List each line of the data in which the string "columns" appears.

[Supplied information — start]

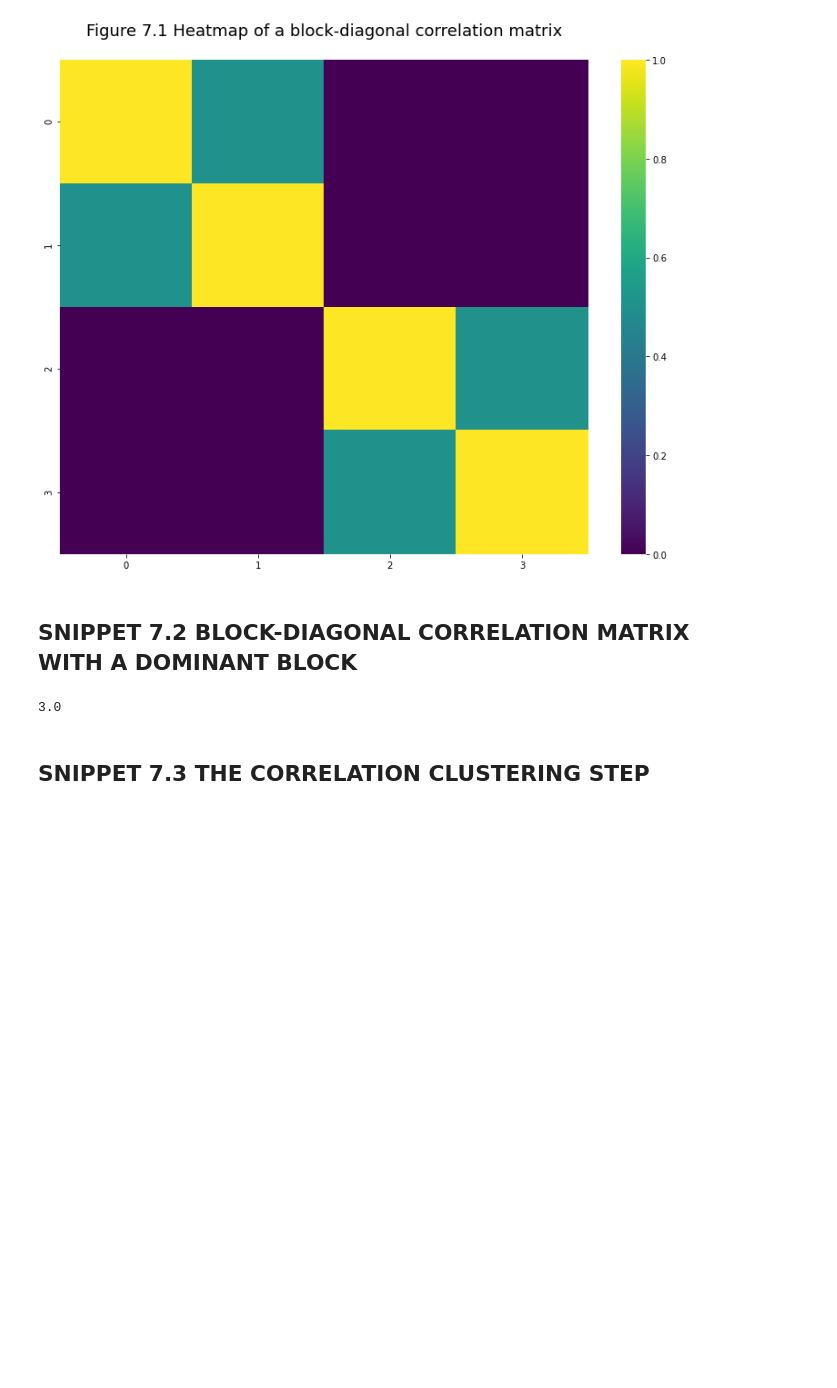
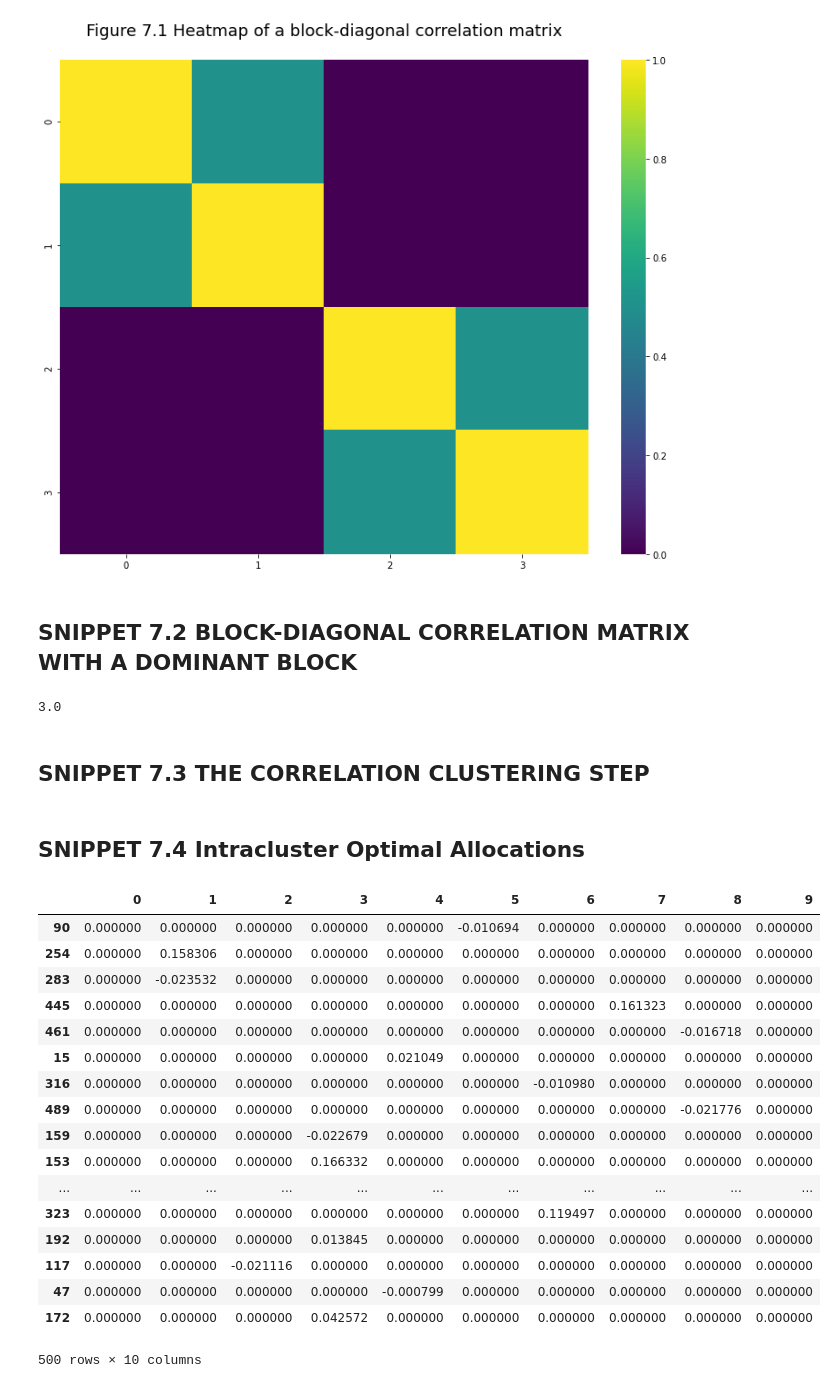
Before and after one commit to Eric-Kim-HY/machine-learning-for-asset-managers, a Jupyter notebook: notebook/Ch_07_Portfolio_Construction.ipynb, the cells around one changed output. Cells and saved outputs as stored; diff of their text form; code cells hidden in the pictures; blank space fills up the shorter version.

```diff
--- a/notebook/Ch_07_Portfolio_Construction.ipynb
+++ b/notebook/Ch_07_Portfolio_Construction.ipynb
@@ -286,4 +286,4 @@ cols = cov.columns
 cov1 = deNoiseCov(cov0, len(cols)/2, bWidth=0.01)
 cov1 = pd.DataFrame(cov1, index=cols, columns=cols)
 corr1 = cov2corr(cov1)
-corr1, clstrs,silh = clusterKMeansBase(corr1, maxNumClusters= int(corr0.shape[0]/2), n_init=10)
+corr1, clstrs,silh = clusterKMeansBase(corr1, maxNumClusters= int(corr1.shape[0]/2), n_init=10)
@@ -289,0 +292,41 @@ corr1, clstrs,silh = clusterKMeansBase(corr1, maxNumClusters= int(corr0.shape[0]
+# %% [markdown]
+## SNIPPET 7.4 Intracluster Optimal Allocations
+# %%
+# define snippet 2.10
+def optPort(cov, mu=None):
+    inv = np.linalg.inv(cov)
+    ones = np.ones(shape = (inv.shape[0], 1))
+    if mu is None :
+        mu = ones
+    w = np.dot(inv, mu)
+    w /= np.dot(ones.T, w)
+    return w
+minVarPort = optPort
+# %%
+wIntra = pd.DataFrame(0, index=cov1.index, columns=clstrs.keys())
+
+for i in clstrs :
+    wIntra.loc[clstrs[i], i] = minVarPort(cov1.loc[clstrs[i], clstrs[i]]).flatten()
+
+cov2 = wIntra.T.dot(np.dot(cov1, wIntra)) # reduced covariance matrix
+# %%
+wIntra
+# %% [output]
+|  | 0 | 1 | 2 | 3 | 4 | 5 | 6 | 7 | 8 | 9 |
+| 90 | 0.000000 | 0.000000 | 0.000000 | 0.000000 | 0.000000 | -0.010694 | 0.000000 | 0.000000 | 0.000000 | 0.000000 |
+| 254 | 0.000000 | 0.158306 | 0.000000 | 0.000000 | 0.000000 | 0.000000 | 0.000000 | 0.000000 | 0.000000 | 0.000000 |
+| 283 | 0.000000 | -0.023532 | 0.000000 | 0.000000 | 0.000000 | 0.000000 | 0.000000 | 0.000000 | 0.000000 | 0.000000 |
+| 445 | 0.000000 | 0.000000 | 0.000000 | 0.000000 | 0.000000 | 0.000000 | 0.000000 | 0.161323 | 0.000000 | 0.000000 |
+| 461 | 0.000000 | 0.000000 | 0.000000 | 0.000000 | 0.000000 | 0.000000 | 0.000000 | 0.000000 | -0.016718 | 0.000000 |
+| 15 | 0.000000 | 0.000000 | 0.000000 | 0.000000 | 0.021049 | 0.000000 | 0.000000 | 0.000000 | 0.000000 | 0.000000 |
+| 316 | 0.000000 | 0.000000 | 0.000000 | 0.000000 | 0.000000 | 0.000000 | -0.010980 | 0.000000 | 0.000000 | 0.000000 |
+| 489 | 0.000000 | 0.000000 | 0.000000 | 0.000000 | 0.000000 | 0.000000 | 0.000000 | 0.000000 | -0.021776 | 0.000000 |
+| 159 | 0.000000 | 0.000000 | 0.000000 | -0.022679 | 0.000000 | 0.000000 | 0.000000 | 0.000000 | 0.000000 | 0.000000 |
+| 153 | 0.000000 | 0.000000 | 0.000000 | 0.166332 | 0.000000 | 0.000000 | 0.000000 | 0.000000 | 0.000000 | 0.000000 |
+| ... | ... | ... | ... | ... | ... | ... | ... | ... | ... | ... |
+| 323 | 0.000000 | 0.000000 | 0.000000 | 0.000000 | 0.000000 | 0.000000 | 0.119497 | 0.000000 | 0.000000 | 0.000000 |
+| 192 | 0.000000 | 0.000000 | 0.000000 | 0.013845 | 0.000000 | 0.000000 | 0.000000 | 0.000000 | 0.000000 | 0.000000 |
+| 117 | 0.000000 | 0.000000 | -0.021116 | 0.000000 | 0.000000 | 0.000000 | 0.000000 | 0.000000 | 0.000000 | 0.000000 |
+| 47 | 0.000000 | 0.000000 | 0.000000 | 0.000000 | -0.000799 | 0.000000 | 0.000000 | 0.000000 | 0.000000 | 0.000000 |
+| 172 | 0.000000 | 0.000000 | 0.000000 | 0.042572 | 0.000000 | 0.000000 | 0.000000 | 0.000000 | 0.000000 | 0.000000 |
+500 rows × 10 columns
```
Also changed, not shown: parts of 13 cells of this notebook.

[Supplied information — finish]

Task output —
@@ -286,4 +286,4 @@ cols = cov.columns
 cov1 = pd.DataFrame(cov1, index=cols, columns=cols)
+wIntra = pd.DataFrame(0, index=cov1.index, columns=clstrs.keys())
+500 rows × 10 columns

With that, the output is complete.